Excerpted records:
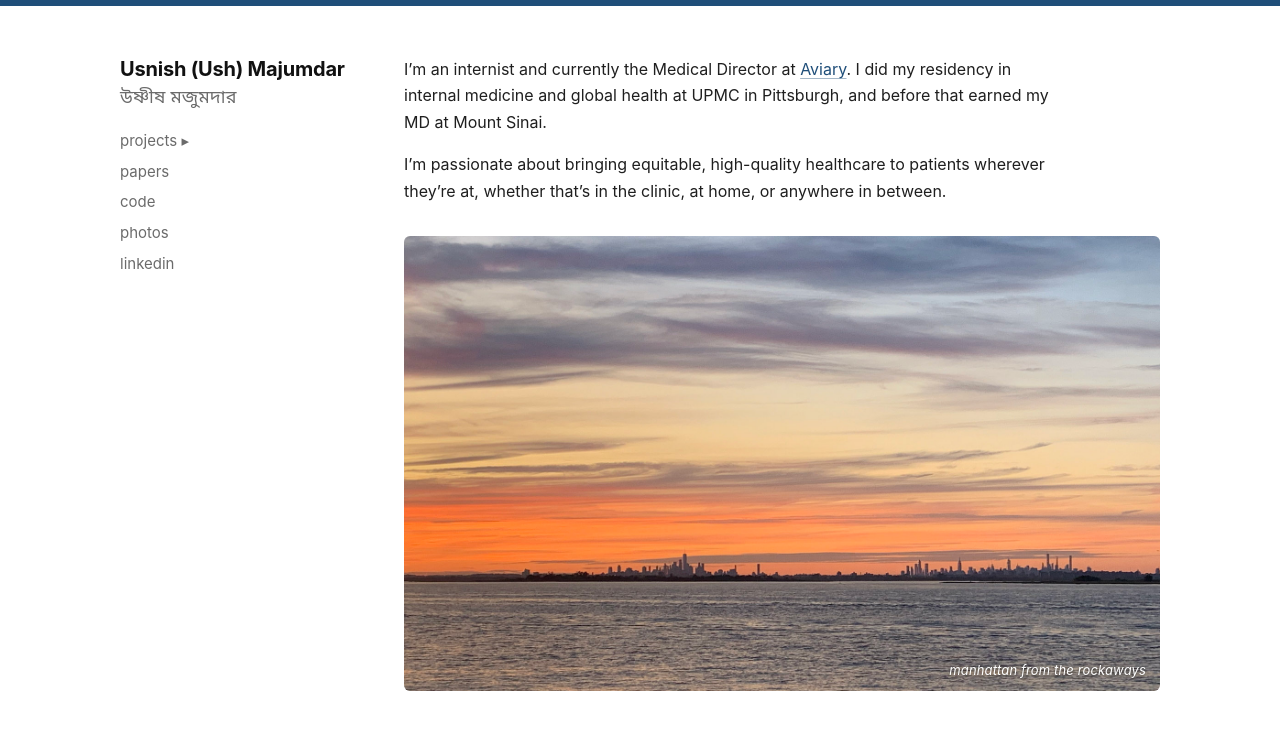
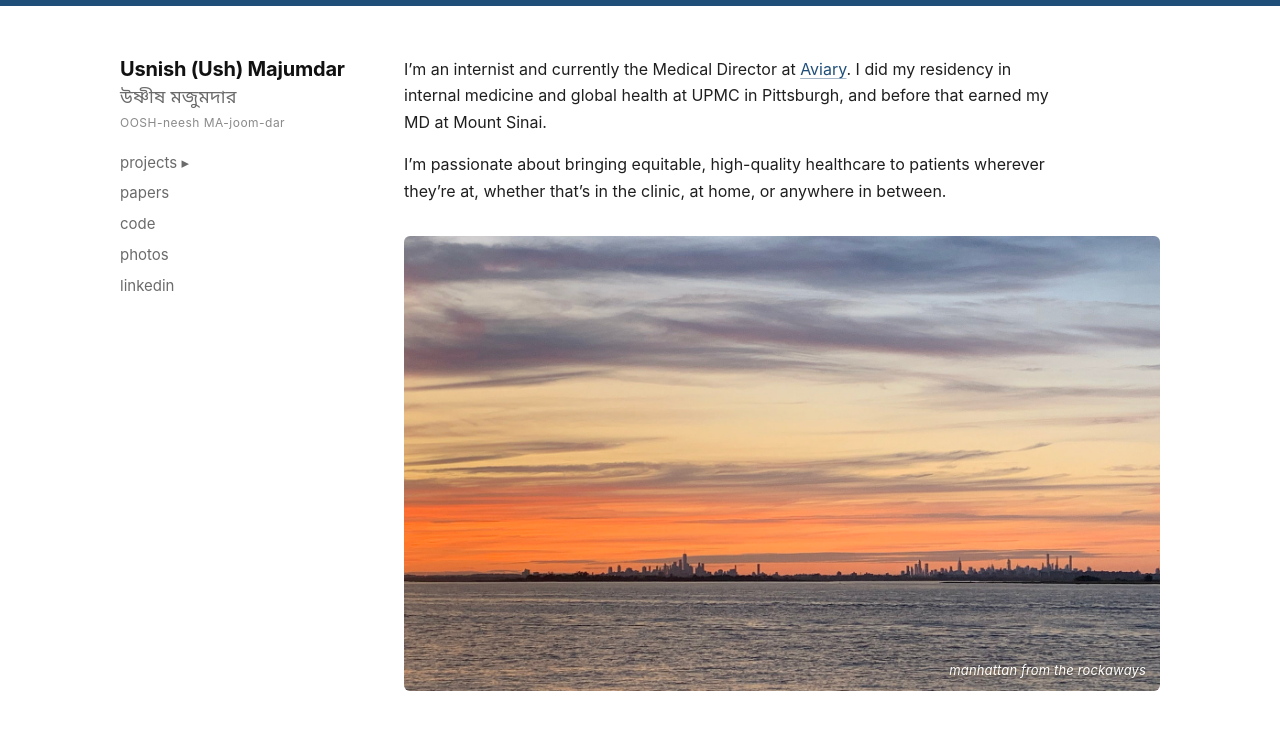
Before and after one commit to usnish/usnish.github.io, a Jekyll site: the page built from index.md, in a window 1280 px wide. Shown: the top 730 px of the page. Built offline with Jekyll 4.4.1, drawn with Linux system fonts in a browser that asks for light colours.

Commit message:
Add phonetic spelling under Bengali name
Co-Authored-By: Claude Opus 5.5 <noreply@anthropic.com>

```diff
--- a/_includes/sidebar.html
+++ b/_includes/sidebar.html
@@ -5,6 +5,7 @@ biochemical-pathways-poster project site) render the same sidebar.
 {%- endcomment -%}
 <div id="logo"><a href="/">Usnish (Ush) Majumdar</a></div>
 <div class="name-bn" lang="bn">উষ্ণীষ মজুমদার</div>
+<div class="name-phonetic" title="/uʃ.niʃ mɔ.dʒum.dar/">OOSH-neesh MA-joom-dar</div>
 <nav aria-label="Main">
 <ul class="nav">
   <li>
--- a/css/main.css
+++ b/css/main.css
@@ -81,6 +81,12 @@ img { border-radius: 6px; }
   line-height: 1.3;
   letter-spacing: 0.01em;
   color: #6b6b6b;
+}
+.name-phonetic {
+  margin-top: 2px;
+  font-size: 12px;
+  letter-spacing: 0.04em;
+  color: #8a8a8a;
 }
 
 ul.nav {
```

What is needed: Reproduce every line from the entries that holds the word "phonetic".

Your solution:
Add phonetic spelling under Bengali name
+<div class="name-phonetic" title="/uʃ.niʃ mɔ.dʒum.dar/">OOSH-neesh MA-joom-dar</div>
+.name-phonetic {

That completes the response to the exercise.